■ **Work instructions**
Among the entries below, find the lines with the word "string" and return them.
[Input material — start]
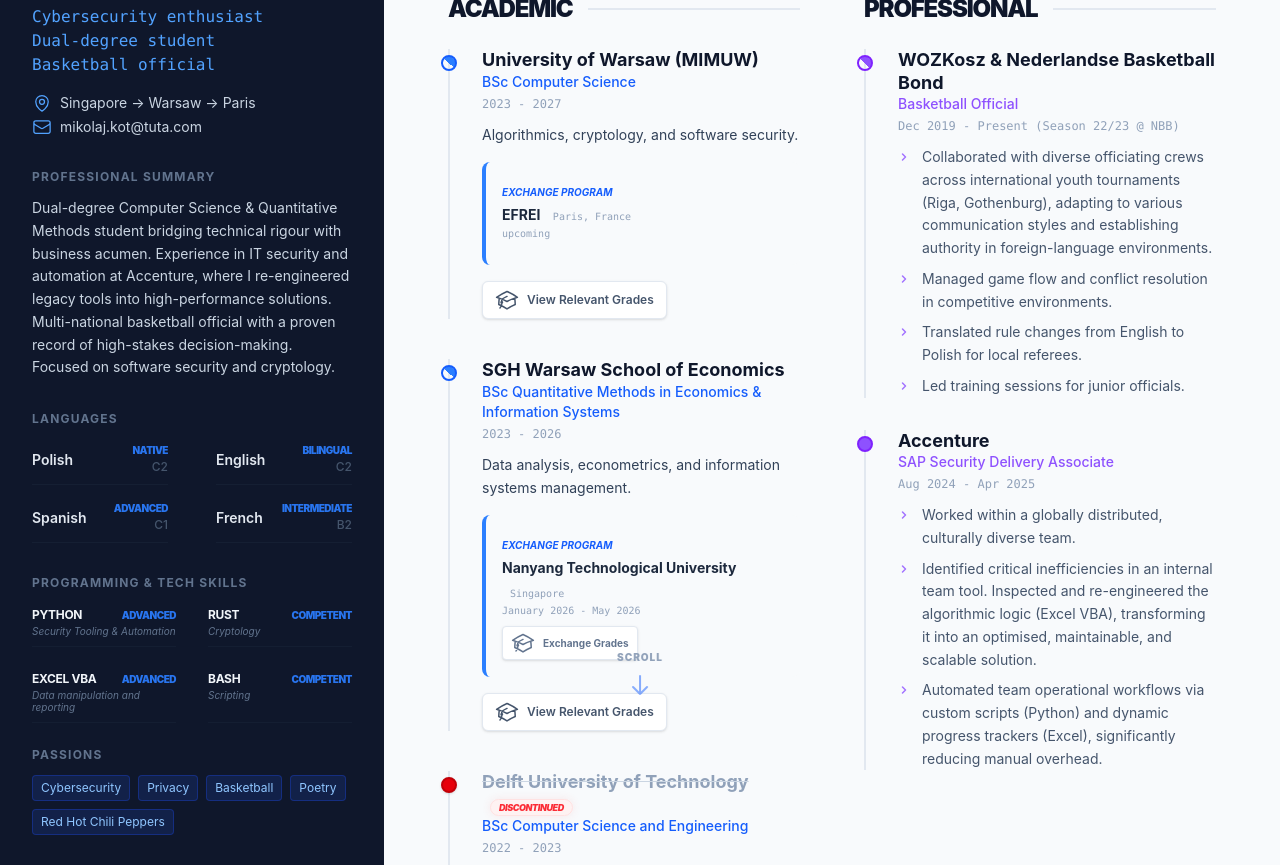
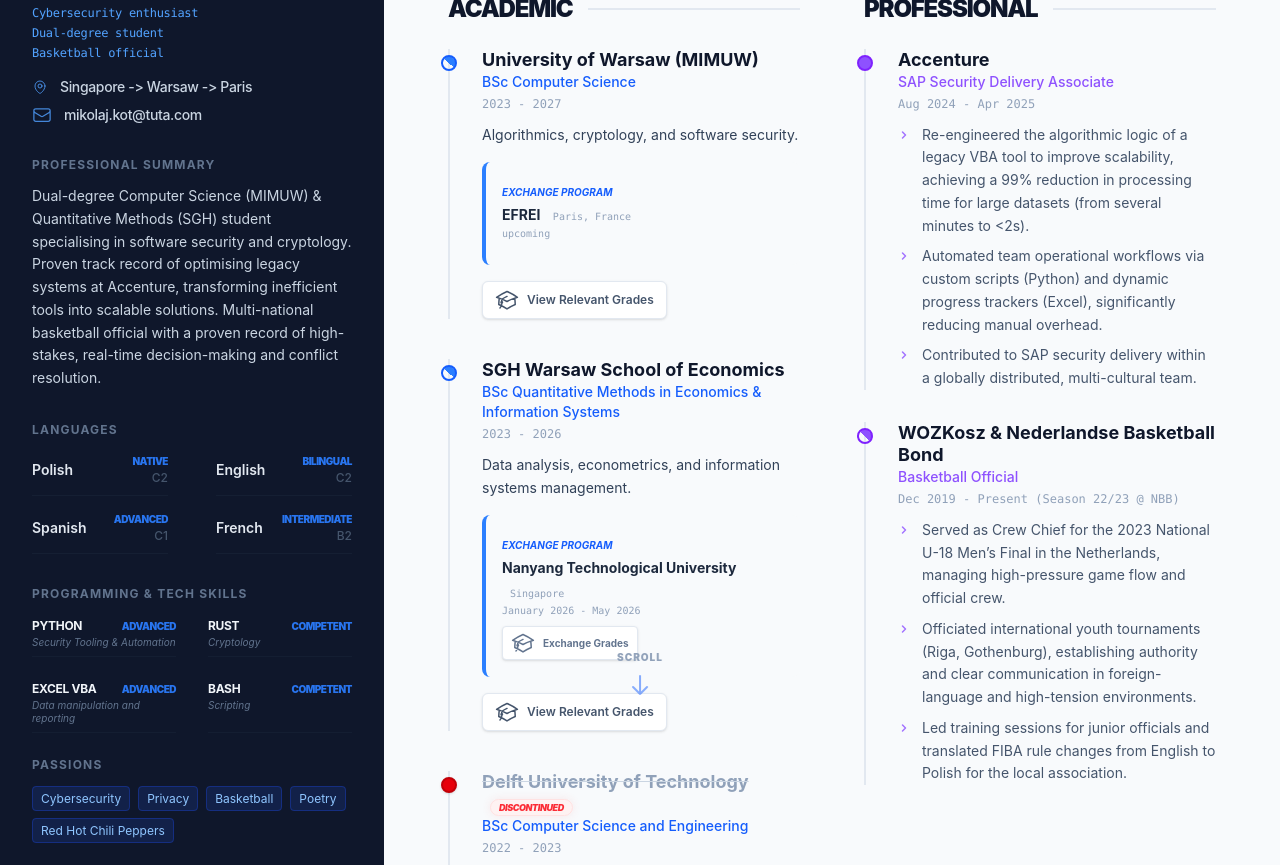
Before and after one commit to NicolasPurr/NicolasPurr.github.io, an Astro site: page / in a window 1280 px wide. Shown: the part 71-936 px from the top of the page. Built offline with nearby package versions, Linux system fonts and the light colour scheme; Astro itself is replaced by a stand-in of ours.

Commit message:
Changed sidebar layout, reviewed the descriptions, and added an Easter Egg.

```diff
--- a/src/components/Sidebar.astro
+++ b/src/components/Sidebar.astro
@@ -7,21 +7,32 @@
 <aside class="w-full lg:w-80 xl:w-96 bg-slate-900 text-slate-300 p-8 shrink-0">
     <div class="space-y-8">
       <div>
-        <h1 class="text-3xl font-bold text-white">{personalInfo.name}</h1>
-        <div class="mt-2">
-          {personalInfo.highlights.map((highlight: string) => <p class="text-blue-400 font-mono">{highlight}</p>)}
+        <h1 class="text-3xl text-center lg:text-left font-bold text-white">{personalInfo.name}</h1>
+
+        <div class="mt-2 flex flex-col items-center lg:items-start lg:text-left gap-1">
+          {personalInfo.highlights.map((highlight: string) => (
+            <p class="text-blue-400 font-mono text-xs tracking-tight">
+              {highlight}
+            </p>
+          ))}
         </div>
 
-        <div class="mt-4 space-y-1 text-sm">
-          <div class="flex items-center gap-2">
-              <Pin class="size-5 text-blue-400" />
-              <span>{personalInfo.location}</span>
+        <div class="mt-4 flex flex-col items-center lg:items-start space-y-2 text-sm">
+          <div class="group flex items-center gap-3 text-slate-300 hover:text-blue-400 transition-colors">
+            <Pin class="size-4 shrink-0 text-blue-400/80 group-hover:text-blue-500" />
+            <span class="font-medium tracking-tight whitespace-nowrap">
+              {personalInfo.location}
+            </span>
           </div>
-          <div class="flex items-center gap-2">
-              <Envelope class="size-5 text-blue-400" />
-              <span>{personalInfo.email}</span>
+
+          <div class="group flex items-center gap-3 text-slate-300 hover:text-blue-400 transition-colors">
+            <Envelope class="size-4 shrink-0 text-blue-400/80 group-hover:text-blue-500" />
+            <a href={`mailto:${personalInfo.email}`} class="font-medium tracking-tight break-all">
+              {personalInfo.email}
+            </a>
           </div>
         </div>
+
       </div>
 
       <div>
@@ -48,7 +59,6 @@
                   <span class="text-[10px] font-black uppercase tracking-tighter text-blue-500/90">
                     {lang.label}
                   </span>
-                  {/* Optional: Tiny CEFR code for that "European Dual-Degree" polish */}
                   <span class="text-[12px] text-slate-600 font-medium">
                     {lang.level === 6 ? 'C2' : lang.level === 5 ? 'C1' : 'B2'}
                   </span>
@@ -87,7 +97,24 @@
             <div>
               <h2 class="text-xs uppercase tracking-widest text-slate-500 font-bold mb-3">Passions</h2>
               <div class="flex flex-wrap gap-2">
-                {passions.map(l => <span class="bg-blue-900/30 text-blue-300 px-2 py-1 rounded text-xs border border-blue-800/50">{l}</span>)}
+                {passions.map(l => (
+                  <div class="group relative inline-block">
+                    <span class="bg-blue-900/30 text-blue-300 px-2 py-1 rounded text-xs border border-blue-800/50">{l}</span>
+
+                    {/* The BSSM Tooltip */}
+                    {l === "Red Hot Chili Peppers" && (
+                      <div class="
+                        pointer-events-none absolute bottom-full mb-2 z-50
+                        opacity-0 group-hover:opacity-100 transition-opacity
+                        left-0 w-[200px] max-w-[80vw]
+                        bg-black text-white border border-red-600 px-2 py-1 rounded-sm
+                        text-[10px] tracking-tighter whitespace-normal shadow-[2px_2px_0px_#dc2626]
+                      ">
+                        ♪♪ Give me the job, give me the job, give me the job now ♪♪
+                      </div>
+                    )}
+                  </div>
+                ))}
               </div>
             </div>
       </div>
--- a/src/components/icons/Envelope.astro
+++ b/src/components/icons/Envelope.astro
@@ -4,7 +4,7 @@
   viewBox="0 0 24 24"
   stroke-width="1.5"
   stroke="currentColor"
-  class="w-5 h-5 text-blue-400"
+  class="w-5 h-5 text-blue-400/80 group-hover:text-blue-500"
 >
   <path stroke-linecap="round" stroke-linejoin="round" d="M21.75 6.75v10.5a2.25 2.25 0 0 1-2.25 2.25h-15a2.25 2.25 0 0 1-2.25-2.25V6.75m19.5 0A2.25 2.25 0 0 0 19.5 4.5h-15a2.25 2.25 0 0 0-2.25 2.25m19.5 0v.243a2.25 2.25 0 0 1-1.07 1.916l-7.5 4.615a2.25 2.25 0 0 1-2.36 0L3.32 8.91a2.25 2.25 0 0 1-1.07-1.916V6.75" />
 </svg>
--- a/src/data/cv-data.ts
+++ b/src/data/cv-data.ts
@@ -16,10 +16,10 @@
   };
 
 export const professionalDescription = "\
-Dual-degree Computer Science & Quantitative Methods student bridging technical rigour with business acumen. \
-Experience in IT security and automation at Accenture, where I re-engineered legacy tools into \
-high-performance solutions. Multi-national basketball official with a proven record of high-stakes \
-decision-making. Focused on software security and cryptology.\
+Dual-degree Computer Science (MIMUW) & Quantitative Methods (SGH) student specialising in software \
+security and cryptology. Proven track record of optimising legacy systems at Accenture, \
+transforming inefficient tools into scalable solutions. Multi-national basketball official \
+with a proven record of high-stakes, real-time decision-making and conflict resolution.\
 ";
 
 export const languages: { name: string; level: number; label: string }[] = [
@@ -118,32 +118,49 @@
       description: "Despite having decided to abandon my studies at TU Delft, I look back on my stay in the Netherlands as a period of intellectual and emotional growth.",
       mainGrades: [
       ],
+    },
+    {
+      uni: "Stefan Batory High School in Warsaw",
+      degree: "International Baccalaureate",
+      location: "Warsaw, Poland",
+      status: "completed",
+      duration: "2019 - 2022",
+      description: "Focus on mathematics, economics, and languages. 43/45 points.",
+      mainGrades: [
+        { name: "Mathematics: Analysis and Approaches HL", score: 7 },
+        { name: "Economics HL", score: 7 },
+        { name: "English B HL", score: 7 },
+        { name: "Physics HL", score: 6 },
+        { name: "Polish A: Language and Literature SL", score: 6 },
+        { name: "French B SL", score: 7 },
+        { name: "Extended Essay (English B)", score: "A" },
+        { name: "Theory of Knowledge", score: "B" }
+      ],
     }
   ];
 
   export const workData: Work[] = [
+    {
+      company: "Accenture",
+      role: "SAP Security Delivery Associate",
+      duration: "Aug 2024 - Apr 2025",
+      status: "completed",
+      description: [
+        "Re-engineered the algorithmic logic of a legacy VBA tool to improve scalability, achieving a 99% reduction in processing time for large datasets (from several minutes to <2s).",
+        "Automated team operational workflows via custom scripts (Python) and dynamic progress trackers (Excel), significantly reducing manual overhead.",
+        "Contributed to SAP security delivery within a globally distributed, multi-cultural team.",
+      ],
+      skills: ["SAP Security", "Automation", "Python"]
+    },
     {
       company: "WOZKosz & Nederlandse Basketball Bond",
       role: "Basketball Official",
       duration: "Dec 2019 - Present (Season 22/23 @ NBB)",
       status: "ongoing",
       description: [
-        "Collaborated with diverse officiating crews across international youth tournaments (Riga, Gothenburg), adapting to various communication styles and establishing authority in foreign-language environments.",
-        "Managed game flow and conflict resolution in competitive environments.",
-        "Translated rule changes from English to Polish for local referees.",
-        "Led training sessions for junior officials."
+        "Served as Crew Chief for the 2023 National U-18 Men’s Final in the Netherlands, managing high-pressure game flow and official crew.",
+        "Officiated international youth tournaments (Riga, Gothenburg), establishing authority and clear communication in foreign-language and high-tension environments.",
+        "Led training sessions for junior officials and translated FIBA rule changes from English to Polish for the local association.",
       ]
     },
-    {
-      company: "Accenture",
-      role: "SAP Security Delivery Associate",
-      duration: "Aug 2024 - Apr 2025",
-      status: "completed",
-      description: [
-        "Worked within a globally distributed, culturally diverse team.",
-        "Identified critical inefficiencies in an internal team tool. Inspected and re-engineered the algorithmic logic (Excel VBA), transforming it into an optimised, maintainable, and scalable solution.",
-        "Automated team operational workflows via custom scripts (Python) and dynamic progress trackers (Excel), significantly reducing manual overhead.",
-      ],
-      skills: ["SAP Security", "Automation", "Python"]
-    },
   ];
```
[Input material — finish]
■ **Reply**
-          {personalInfo.highlights.map((highlight: string) => <p class="text-blue-400 font-mono">{highlight}</p>)}
+          {personalInfo.highlights.map((highlight: string) => (
 export const languages: { name: string; level: number; label: string }[] = [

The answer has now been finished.